** REQUIRED ACTION **
Write out each line of the entries below that holds the word "package".

Edit tracking data
┌────────

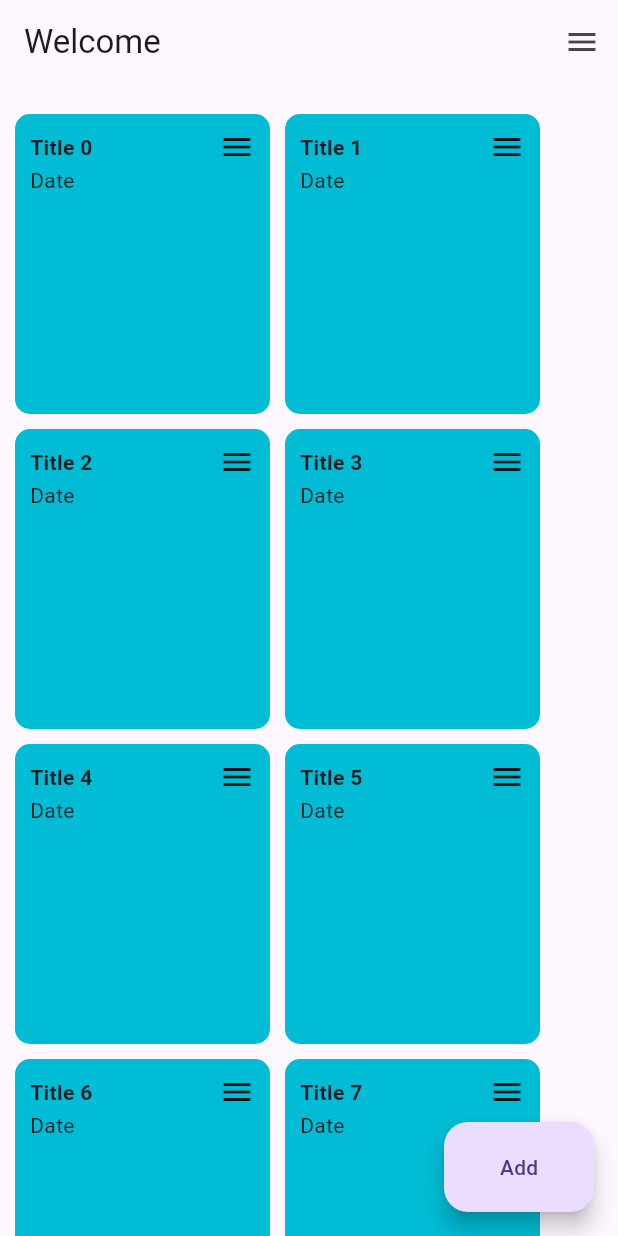
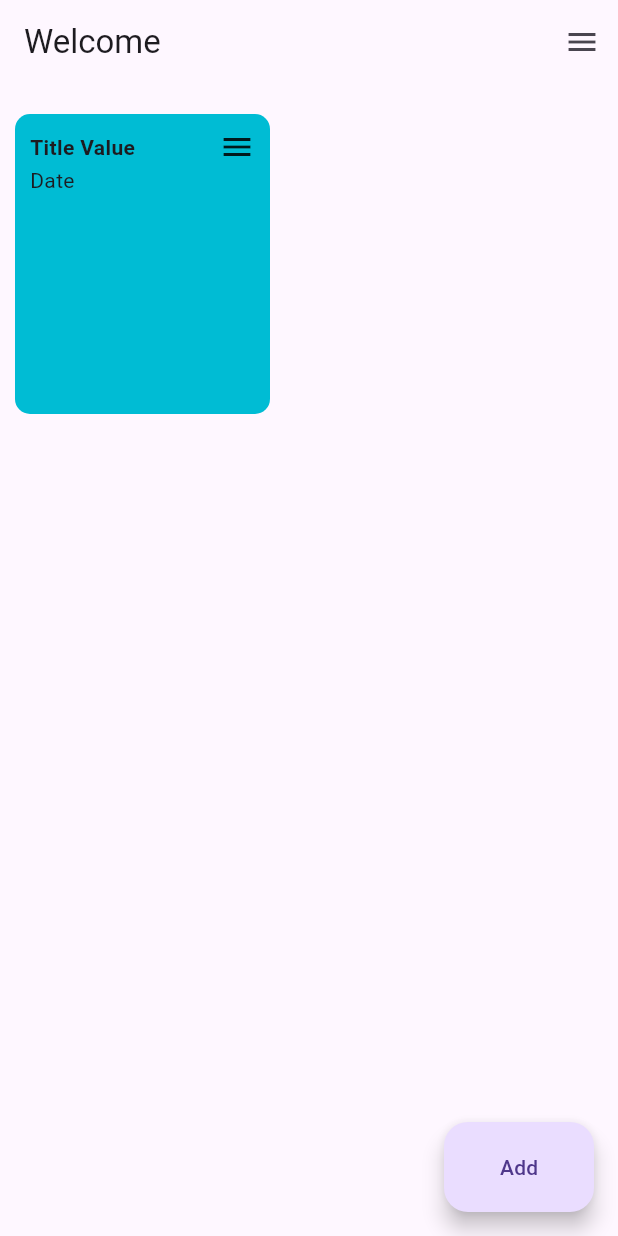
Before and after one commit to ishankanaujiya/note_app, a Flutter app: the screen it shows after launch, after a tap on the "menu" icon, on a phone screen of 412 x 824 dp. Run offline on Flutter 3.47's test engine with Material 3 defaults, Android fonts, the phone set to English and light mode, and no system bars.

Commit message:
Folder Added in the Home Page Dynamically

```diff
--- a/lib/CreateFolders.dart
+++ b/lib/CreateFolders.dart
@@ -1,4 +1,5 @@
 import 'package:flutter/material.dart';
+import 'package:note_app/MainHome.dart';
 class CreateNewFolders extends StatefulWidget {
   @override
   State<CreateNewFolders> createState() => _CreateNewFoldersState();
@@ -19,7 +20,10 @@ class _CreateNewFoldersState extends State<CreateNewFolders> {
         centerTitle: true,
         leading: IconButton(
             onPressed: () {
-              Navigator.pop(context);
+              //Navigator.pop(context);
+              Navigator.pushReplacement(context, MaterialPageRoute(
+                builder: (context) => Home(folderName)
+              ));
             },
             icon: Icon(Icons.keyboard_backspace_rounded),
         ),
--- a/lib/MainHome.dart
+++ b/lib/MainHome.dart
@@ -1,8 +1,10 @@
 import 'package:flutter/material.dart';
 import 'package:note_app/CreateFolders.dart';
 class Home extends StatefulWidget {
+  List<String> folderName = [];
+  Home(this.folderName);
   @override
-  State<Home> createState() => _HomeState();
+  State<Home> createState() => _HomeState(folderName);
 }
 
 class _HomeState extends State<Home> {
@@ -10,6 +12,12 @@ class _HomeState extends State<Home> {
   double floatingActionButtonHeight = 60;
   bool clickCheck = false;
   List<List<String>> folderList = [["Default"]];
+
+  List<String> folderName = [];
+  _HomeState(this.folderName);
+
+  var folderNameLength = 0;
+
   @override
   Widget build(BuildContext context) {
     return Scaffold(
@@ -32,8 +40,13 @@ class _HomeState extends State<Home> {
               spacing: 10,
               runSpacing: 10,
               children: List.generate(
-                60,
-                  (index) => Container(
+
+              folderName.length,
+                  (index) => InkWell(
+                    onTap: () {
+                      print(index);
+                    },
+                    child: Container(
                     width: 170,
                     height: 200,
                     padding: EdgeInsets.all(10),
@@ -51,13 +64,14 @@ class _HomeState extends State<Home> {
                          mainAxisAlignment: MainAxisAlignment.spaceBetween,
                          children: <Widget>[
 
-                         Text("Title $index", style: TextStyle(fontWeight: FontWeight.bold)),
+                           Text("Title ${folderName[index]}", style: TextStyle(fontWeight: FontWeight.bold)),
                            Icon(Icons.menu),
                          ],
                        ),
 
                         Text("Date"),
                       ],
+                    ),
                                     ),
                   ),
               ),
@@ -115,7 +129,7 @@ class AddButton extends StatelessWidget {
           // Icon(Icons.file_open),
           IconButton(
               onPressed: (){
-                Navigator.push(context, MaterialPageRoute(
+                Navigator.pushReplacement(context, MaterialPageRoute(
                   builder: (context) => CreateNewFolders()
                 ));
               },
--- a/lib/main.dart
+++ b/lib/main.dart
@@ -2,8 +2,9 @@ import 'package:flutter/material.dart';
 import 'MainHome.dart';
 //import 'CreateFolders.dart';
 void main() {
+  List<String> folderName = ["Value"];
   runApp(MaterialApp(
     debugShowCheckedModeBanner: false,
-    home: Home(),
+    home: Home(folderName),
   ));
 }
```
Lines whose indentation alone changed are shown as unchanged.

└────────

** REPLY **
 import 'package:flutter/material.dart';
+import 'package:note_app/MainHome.dart';
 import 'package:flutter/material.dart';
 import 'package:note_app/CreateFolders.dart';
@@ -2,8 +2,9 @@ import 'package:flutter/material.dart';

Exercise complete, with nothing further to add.